**Your instructions**. Repeat the data word for word. Do not include the pictures.

Version comparison data
__________________________________________________

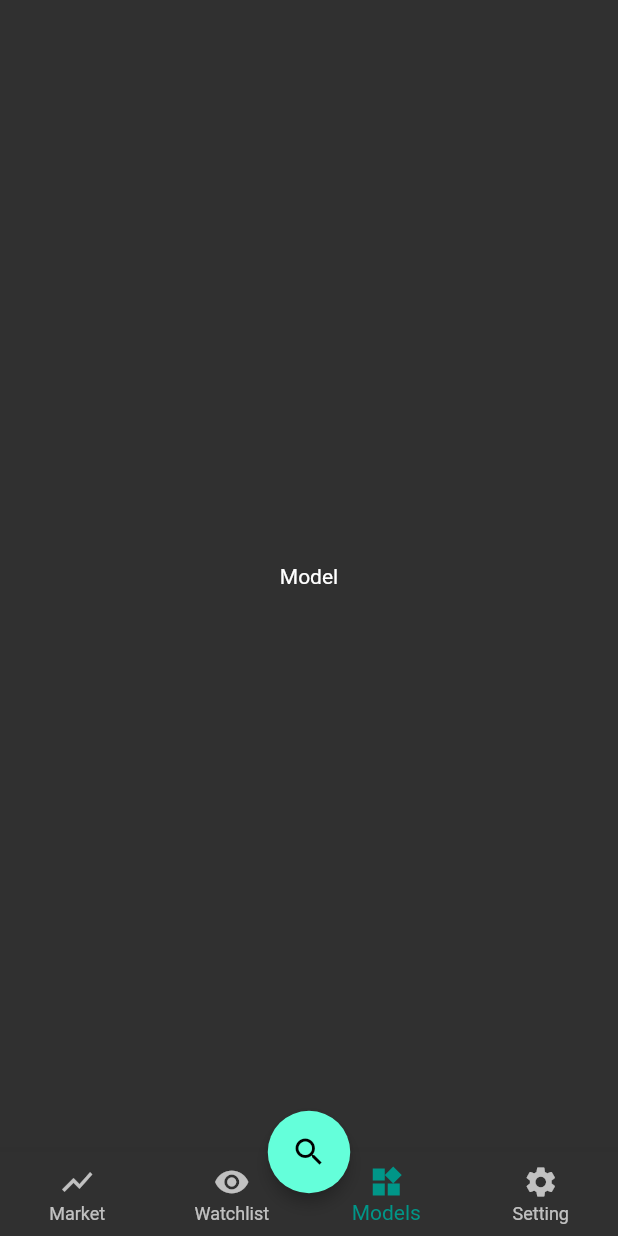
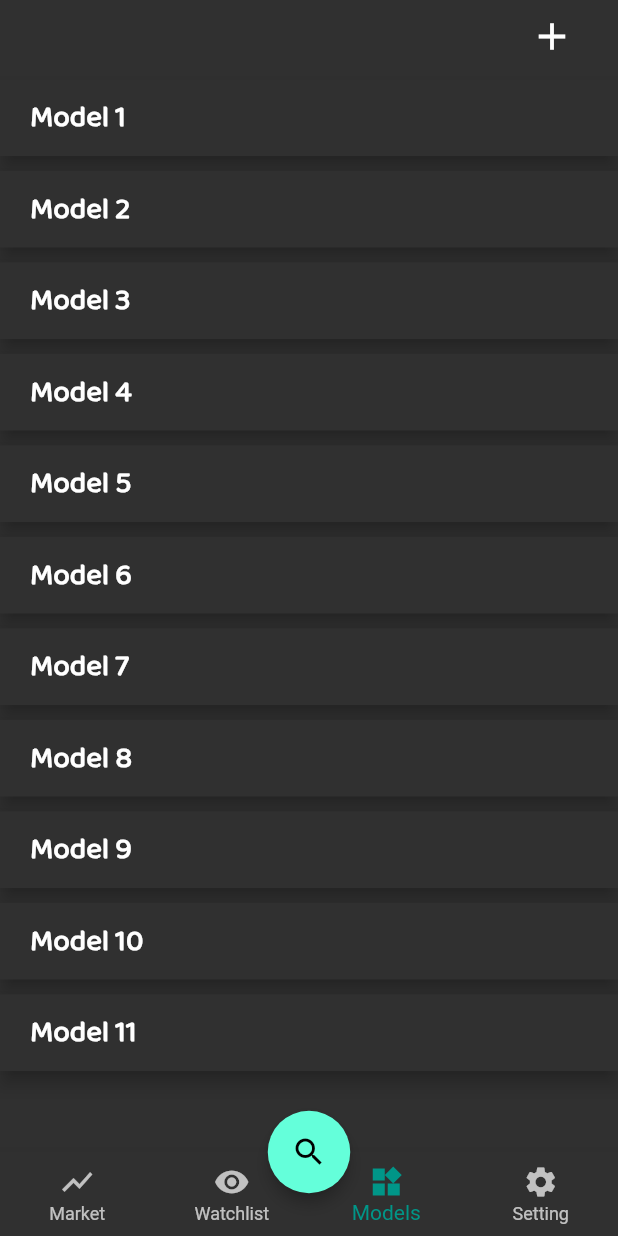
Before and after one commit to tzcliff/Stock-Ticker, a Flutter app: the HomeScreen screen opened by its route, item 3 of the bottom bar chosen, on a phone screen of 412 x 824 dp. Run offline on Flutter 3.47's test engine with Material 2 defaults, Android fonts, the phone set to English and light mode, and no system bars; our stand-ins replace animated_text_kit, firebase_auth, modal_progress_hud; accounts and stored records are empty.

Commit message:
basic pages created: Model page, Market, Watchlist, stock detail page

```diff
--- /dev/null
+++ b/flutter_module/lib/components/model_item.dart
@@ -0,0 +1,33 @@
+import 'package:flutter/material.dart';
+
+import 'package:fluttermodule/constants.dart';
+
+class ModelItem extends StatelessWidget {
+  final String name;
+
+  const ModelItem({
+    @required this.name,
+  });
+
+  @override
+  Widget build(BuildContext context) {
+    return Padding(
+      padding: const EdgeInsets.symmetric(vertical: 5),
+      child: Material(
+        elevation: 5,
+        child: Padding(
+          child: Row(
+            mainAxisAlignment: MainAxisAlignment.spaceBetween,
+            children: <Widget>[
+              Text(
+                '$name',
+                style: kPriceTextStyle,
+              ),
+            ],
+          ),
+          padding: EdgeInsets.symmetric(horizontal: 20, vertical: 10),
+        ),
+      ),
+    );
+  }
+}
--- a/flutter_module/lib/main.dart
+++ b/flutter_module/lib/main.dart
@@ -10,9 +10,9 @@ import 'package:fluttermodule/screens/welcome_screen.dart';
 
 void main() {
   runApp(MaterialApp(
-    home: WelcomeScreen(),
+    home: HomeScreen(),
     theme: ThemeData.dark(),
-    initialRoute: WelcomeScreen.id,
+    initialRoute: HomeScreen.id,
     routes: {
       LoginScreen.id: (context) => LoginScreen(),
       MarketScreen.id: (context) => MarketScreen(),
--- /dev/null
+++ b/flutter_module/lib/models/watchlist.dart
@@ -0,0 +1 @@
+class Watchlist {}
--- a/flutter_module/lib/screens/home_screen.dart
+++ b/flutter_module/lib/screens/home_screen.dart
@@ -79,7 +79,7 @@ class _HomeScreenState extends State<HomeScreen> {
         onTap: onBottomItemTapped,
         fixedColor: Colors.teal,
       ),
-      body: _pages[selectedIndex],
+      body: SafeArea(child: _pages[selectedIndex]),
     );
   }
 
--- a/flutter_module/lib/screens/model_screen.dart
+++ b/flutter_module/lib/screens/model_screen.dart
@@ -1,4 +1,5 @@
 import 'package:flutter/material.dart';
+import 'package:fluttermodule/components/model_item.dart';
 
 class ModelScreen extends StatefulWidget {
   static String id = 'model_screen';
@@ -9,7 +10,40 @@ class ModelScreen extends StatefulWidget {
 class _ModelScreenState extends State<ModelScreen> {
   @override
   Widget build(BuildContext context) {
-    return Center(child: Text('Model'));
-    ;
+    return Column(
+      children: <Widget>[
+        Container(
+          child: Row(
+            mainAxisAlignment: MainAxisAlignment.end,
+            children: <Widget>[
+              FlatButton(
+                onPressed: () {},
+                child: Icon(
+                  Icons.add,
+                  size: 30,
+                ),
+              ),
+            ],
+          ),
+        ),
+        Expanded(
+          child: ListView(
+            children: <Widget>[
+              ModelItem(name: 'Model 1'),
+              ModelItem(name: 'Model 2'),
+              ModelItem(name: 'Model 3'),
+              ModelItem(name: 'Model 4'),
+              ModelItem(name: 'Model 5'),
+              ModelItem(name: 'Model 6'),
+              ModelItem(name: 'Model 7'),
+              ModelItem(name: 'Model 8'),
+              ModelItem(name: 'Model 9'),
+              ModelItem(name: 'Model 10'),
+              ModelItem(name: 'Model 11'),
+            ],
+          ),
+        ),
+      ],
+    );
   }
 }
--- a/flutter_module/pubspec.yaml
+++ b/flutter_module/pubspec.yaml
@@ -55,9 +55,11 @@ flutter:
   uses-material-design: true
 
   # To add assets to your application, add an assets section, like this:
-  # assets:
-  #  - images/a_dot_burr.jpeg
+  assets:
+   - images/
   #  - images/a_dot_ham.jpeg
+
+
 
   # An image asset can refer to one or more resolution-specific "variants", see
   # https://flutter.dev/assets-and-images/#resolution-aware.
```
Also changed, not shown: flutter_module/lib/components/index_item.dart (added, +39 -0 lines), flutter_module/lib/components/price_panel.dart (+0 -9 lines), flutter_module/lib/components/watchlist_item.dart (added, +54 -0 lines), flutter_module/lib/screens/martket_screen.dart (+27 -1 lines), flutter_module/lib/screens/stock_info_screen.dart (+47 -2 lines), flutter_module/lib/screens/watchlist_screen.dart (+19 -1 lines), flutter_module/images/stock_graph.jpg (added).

__________________________________________________

**Answer box**.
Before and after one commit to tzcliff/Stock-Ticker, a Flutter app: the HomeScreen screen opened by its route, item 3 of the bottom bar chosen, on a phone screen of 412 x 824 dp. Run offline on Flutter 3.47's test engine with Material 2 defaults, Android fonts, the phone set to English and light mode, and no system bars; our stand-ins replace animated_text_kit, firebase_auth, modal_progress_hud; accounts and stored records are empty.

Commit message:
basic pages created: Model page, Market, Watchlist, stock detail page

```diff
--- /dev/null
+++ b/flutter_module/lib/components/model_item.dart
@@ -0,0 +1,33 @@
+import 'package:flutter/material.dart';
+
+import 'package:fluttermodule/constants.dart';
+
+class ModelItem extends StatelessWidget {
+  final String name;
+
+  const ModelItem({
+    @required this.name,
+  });
+
+  @override
+  Widget build(BuildContext context) {
+    return Padding(
+      padding: const EdgeInsets.symmetric(vertical: 5),
+      child: Material(
+        elevation: 5,
+        child: Padding(
+          child: Row(
+            mainAxisAlignment: MainAxisAlignment.spaceBetween,
+            children: <Widget>[
+              Text(
+                '$name',
+                style: kPriceTextStyle,
+              ),
+            ],
+          ),
+          padding: EdgeInsets.symmetric(horizontal: 20, vertical: 10),
+        ),
+      ),
+    );
+  }
+}
--- a/flutter_module/lib/main.dart
+++ b/flutter_module/lib/main.dart
@@ -10,9 +10,9 @@ import 'package:fluttermodule/screens/welcome_screen.dart';
 
 void main() {
   runApp(MaterialApp(
-    home: WelcomeScreen(),
+    home: HomeScreen(),
     theme: ThemeData.dark(),
-    initialRoute: WelcomeScreen.id,
+    initialRoute: HomeScreen.id,
     routes: {
       LoginScreen.id: (context) => LoginScreen(),
       MarketScreen.id: (context) => MarketScreen(),
--- /dev/null
+++ b/flutter_module/lib/models/watchlist.dart
@@ -0,0 +1 @@
+class Watchlist {}
--- a/flutter_module/lib/screens/home_screen.dart
+++ b/flutter_module/lib/screens/home_screen.dart
@@ -79,7 +79,7 @@ class _HomeScreenState extends State<HomeScreen> {
         onTap: onBottomItemTapped,
         fixedColor: Colors.teal,
       ),
-      body: _pages[selectedIndex],
+      body: SafeArea(child: _pages[selectedIndex]),
     );
   }
 
--- a/flutter_module/lib/screens/model_screen.dart
+++ b/flutter_module/lib/screens/model_screen.dart
@@ -1,4 +1,5 @@
 import 'package:flutter/material.dart';
+import 'package:fluttermodule/components/model_item.dart';
 
 class ModelScreen extends StatefulWidget {
   static String id = 'model_screen';
@@ -9,7 +10,40 @@ class ModelScreen extends StatefulWidget {
 class _ModelScreenState extends State<ModelScreen> {
   @override
   Widget build(BuildContext context) {
-    return Center(child: Text('Model'));
-    ;
+    return Column(
+      children: <Widget>[
+        Container(
+          child: Row(
+            mainAxisAlignment: MainAxisAlignment.end,
+            children: <Widget>[
+              FlatButton(
+                onPressed: () {},
+                child: Icon(
+                  Icons.add,
+                  size: 30,
+                ),
+              ),
+            ],
+          ),
+        ),
+        Expanded(
+          child: ListView(
+            children: <Widget>[
+              ModelItem(name: 'Model 1'),
+              ModelItem(name: 'Model 2'),
+              ModelItem(name: 'Model 3'),
+              ModelItem(name: 'Model 4'),
+              ModelItem(name: 'Model 5'),
+              ModelItem(name: 'Model 6'),
+              ModelItem(name: 'Model 7'),
+              ModelItem(name: 'Model 8'),
+              ModelItem(name: 'Model 9'),
+              ModelItem(name: 'Model 10'),
+              ModelItem(name: 'Model 11'),
+            ],
+          ),
+        ),
+      ],
+    );
   }
 }
--- a/flutter_module/pubspec.yaml
+++ b/flutter_module/pubspec.yaml
@@ -55,9 +55,11 @@ flutter:
   uses-material-design: true
 
   # To add assets to your application, add an assets section, like this:
-  # assets:
-  #  - images/a_dot_burr.jpeg
+  assets:
+   - images/
   #  - images/a_dot_ham.jpeg
+
+
 
   # An image asset can refer to one or more resolution-specific "variants", see
   # https://flutter.dev/assets-and-images/#resolution-aware.
```
Also changed, not shown: flutter_module/lib/components/index_item.dart (added, +39 -0 lines), flutter_module/lib/components/price_panel.dart (+0 -9 lines), flutter_module/lib/components/watchlist_item.dart (added, +54 -0 lines), flutter_module/lib/screens/martket_screen.dart (+27 -1 lines), flutter_module/lib/screens/stock_info_screen.dart (+47 -2 lines), flutter_module/lib/screens/watchlist_screen.dart (+19 -1 lines), flutter_module/images/stock_graph.jpg (added).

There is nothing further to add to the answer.